We present the following findings to a panel of CI center executives, senior organizational scholars, and CI policymakers in an NSF-sponsored “Managing CI Centers” workshop, and asked them to critically scrutinize and comment on these findings.
(1) CI Centers as Cyberinfrastructure “Stewards”: To date, the bulk of studies into organizing around cyberinfrastructure focus on project teams. Our research extends this work by situating these project teams within their organizational contexts, and focusing on an essential role played by CI centers, namely, that of cyberinfrastructure steward. This form of stewardship entails combining a service ethos with a responsibility for sustaining elements of a digital infrastructure over the long term. This is accomplished through the coordination of knowledge resources (e.g., people, hardware, software, documents) across projects. As stewards of cyberinfrastructure, CI centers are positioned centrally within contemporary scientific and technological networks. Accordingly, we also propose that CI centers, through their position at a cyberinfrastructure network’s “structural fold," effectively enable cyberinfrastructure innovation over time.
(2) CI Center Leaders as Entrepreneurs: Leadership in CI centers is usually associated with project management. Our research has found that, in practice, CI center leadership more accurately resembles entrepreneurship. CI center leaders come from a variety of backgrounds with diverse dispositions. We find that the attention of CI center leaders is a critical element of cyberinfrastructure evolution.
(3) Resource scarcity and Cyberinfrastructure Innovation: The single most important concern of CI center leaders involves access to the appropriate resources - both funding and human resources - to enable them to innovate. Although, in their view, more resources enable greater innovation - our findings indicate that this is not the whole picture. We find that the interplay of resource abundance and resource scarcity result in a sort of “generative tension” that fosters innovation.
(4) Scientific Software Ecosystems: Software is a critical element of cyberinfrastructure. Our research has examined the production of software in science and compared it with both commercial software production and production in the open-source software communities. Software development in CI centers, whether for internal or external use, largely takes place in relatively small, cohesive groups known as “software projects”. Increasingly, though, CI centers are looking to participate in “software communities” either by attracting outside contributors or, less frequently, by contributing to existing software communities. Yet our work also shows a third role, as yet relatively unexplored in science: the software ecosystem steward, working at the broader community level to establish incentives, collaboration infrastructure, and governance for coordinated development.
(5) Assessing CI Center Impact: The impact of CI centers is often invisible but it is broad and far-reaching - resulting in everything from technology innovation (like key elements of the Internet) to groundbreaking science in multiple disciplines. However, because of the invisibility of infrastructure, assessing their contributions is one of the critical challenges for CI centers and policymakers. While difficult, fair assessment is imperative when navigating various institutional arrangements, acquiring resources, and comparing potential cyberinfrastructure investments that will shape future scientific patterns of action.
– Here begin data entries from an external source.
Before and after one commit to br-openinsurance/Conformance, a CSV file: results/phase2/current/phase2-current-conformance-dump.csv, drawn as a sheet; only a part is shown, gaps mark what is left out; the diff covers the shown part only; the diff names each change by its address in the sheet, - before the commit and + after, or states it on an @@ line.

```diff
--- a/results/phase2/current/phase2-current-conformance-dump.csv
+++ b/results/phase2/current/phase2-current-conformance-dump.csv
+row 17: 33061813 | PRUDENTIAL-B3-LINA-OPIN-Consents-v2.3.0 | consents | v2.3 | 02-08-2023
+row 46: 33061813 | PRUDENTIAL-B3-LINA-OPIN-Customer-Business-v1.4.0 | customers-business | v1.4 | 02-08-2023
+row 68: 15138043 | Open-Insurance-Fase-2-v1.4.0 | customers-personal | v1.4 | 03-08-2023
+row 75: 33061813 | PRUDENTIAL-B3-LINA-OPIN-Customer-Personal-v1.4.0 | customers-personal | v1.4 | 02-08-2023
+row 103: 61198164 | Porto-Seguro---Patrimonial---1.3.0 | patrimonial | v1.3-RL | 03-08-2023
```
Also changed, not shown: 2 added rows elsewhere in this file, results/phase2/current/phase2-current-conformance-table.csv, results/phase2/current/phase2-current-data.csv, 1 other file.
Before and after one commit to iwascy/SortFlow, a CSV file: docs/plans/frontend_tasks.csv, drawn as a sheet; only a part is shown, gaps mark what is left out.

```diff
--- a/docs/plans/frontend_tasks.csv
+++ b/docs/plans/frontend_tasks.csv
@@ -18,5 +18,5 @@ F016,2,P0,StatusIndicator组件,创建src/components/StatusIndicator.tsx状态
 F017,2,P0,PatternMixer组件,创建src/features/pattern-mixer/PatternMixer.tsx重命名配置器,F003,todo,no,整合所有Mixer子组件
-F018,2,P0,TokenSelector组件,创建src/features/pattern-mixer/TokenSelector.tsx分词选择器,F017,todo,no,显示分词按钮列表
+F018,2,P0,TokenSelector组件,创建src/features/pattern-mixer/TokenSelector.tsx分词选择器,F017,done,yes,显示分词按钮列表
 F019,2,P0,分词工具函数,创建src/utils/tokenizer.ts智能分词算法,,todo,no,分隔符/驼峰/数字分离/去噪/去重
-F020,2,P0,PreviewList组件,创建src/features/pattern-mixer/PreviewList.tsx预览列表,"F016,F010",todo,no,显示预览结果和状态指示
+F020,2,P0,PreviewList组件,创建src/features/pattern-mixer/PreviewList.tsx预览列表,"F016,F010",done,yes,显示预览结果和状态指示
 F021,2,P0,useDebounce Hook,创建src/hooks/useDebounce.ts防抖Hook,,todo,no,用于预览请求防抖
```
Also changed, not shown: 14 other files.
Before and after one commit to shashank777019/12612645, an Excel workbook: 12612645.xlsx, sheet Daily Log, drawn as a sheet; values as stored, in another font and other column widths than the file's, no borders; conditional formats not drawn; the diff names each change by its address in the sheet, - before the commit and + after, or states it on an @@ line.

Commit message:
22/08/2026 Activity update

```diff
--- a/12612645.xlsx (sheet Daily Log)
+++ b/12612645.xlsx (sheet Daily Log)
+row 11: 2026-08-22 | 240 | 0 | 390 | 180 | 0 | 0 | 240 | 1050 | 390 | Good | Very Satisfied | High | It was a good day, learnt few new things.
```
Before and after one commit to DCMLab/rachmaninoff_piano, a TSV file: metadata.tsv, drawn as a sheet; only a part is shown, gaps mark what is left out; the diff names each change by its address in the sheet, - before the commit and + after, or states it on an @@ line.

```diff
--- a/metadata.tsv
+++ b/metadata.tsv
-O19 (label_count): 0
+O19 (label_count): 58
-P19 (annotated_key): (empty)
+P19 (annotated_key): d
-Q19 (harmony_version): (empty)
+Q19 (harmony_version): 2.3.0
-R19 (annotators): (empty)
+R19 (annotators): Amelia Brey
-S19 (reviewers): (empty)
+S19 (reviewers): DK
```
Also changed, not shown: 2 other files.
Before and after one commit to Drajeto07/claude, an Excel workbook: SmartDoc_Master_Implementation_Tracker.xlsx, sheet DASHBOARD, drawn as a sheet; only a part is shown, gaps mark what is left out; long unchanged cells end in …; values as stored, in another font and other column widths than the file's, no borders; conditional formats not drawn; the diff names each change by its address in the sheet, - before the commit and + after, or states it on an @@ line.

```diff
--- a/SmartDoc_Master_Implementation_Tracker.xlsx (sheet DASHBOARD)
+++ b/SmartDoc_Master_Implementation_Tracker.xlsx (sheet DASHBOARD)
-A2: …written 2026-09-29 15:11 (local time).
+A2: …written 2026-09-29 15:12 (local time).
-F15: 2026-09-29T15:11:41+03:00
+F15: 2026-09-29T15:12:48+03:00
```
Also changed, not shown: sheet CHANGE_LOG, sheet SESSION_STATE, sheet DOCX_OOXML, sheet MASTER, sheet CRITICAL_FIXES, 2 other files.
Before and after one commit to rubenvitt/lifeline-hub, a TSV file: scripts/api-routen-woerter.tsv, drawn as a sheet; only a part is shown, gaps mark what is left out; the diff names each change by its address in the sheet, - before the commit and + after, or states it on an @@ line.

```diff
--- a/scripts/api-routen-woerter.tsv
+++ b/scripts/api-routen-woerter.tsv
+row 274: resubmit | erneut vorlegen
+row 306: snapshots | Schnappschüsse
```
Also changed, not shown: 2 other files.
Keywords: CI Centers, Cyberinfrastructure, Managing, Management, Organization Science, High-Performance Computing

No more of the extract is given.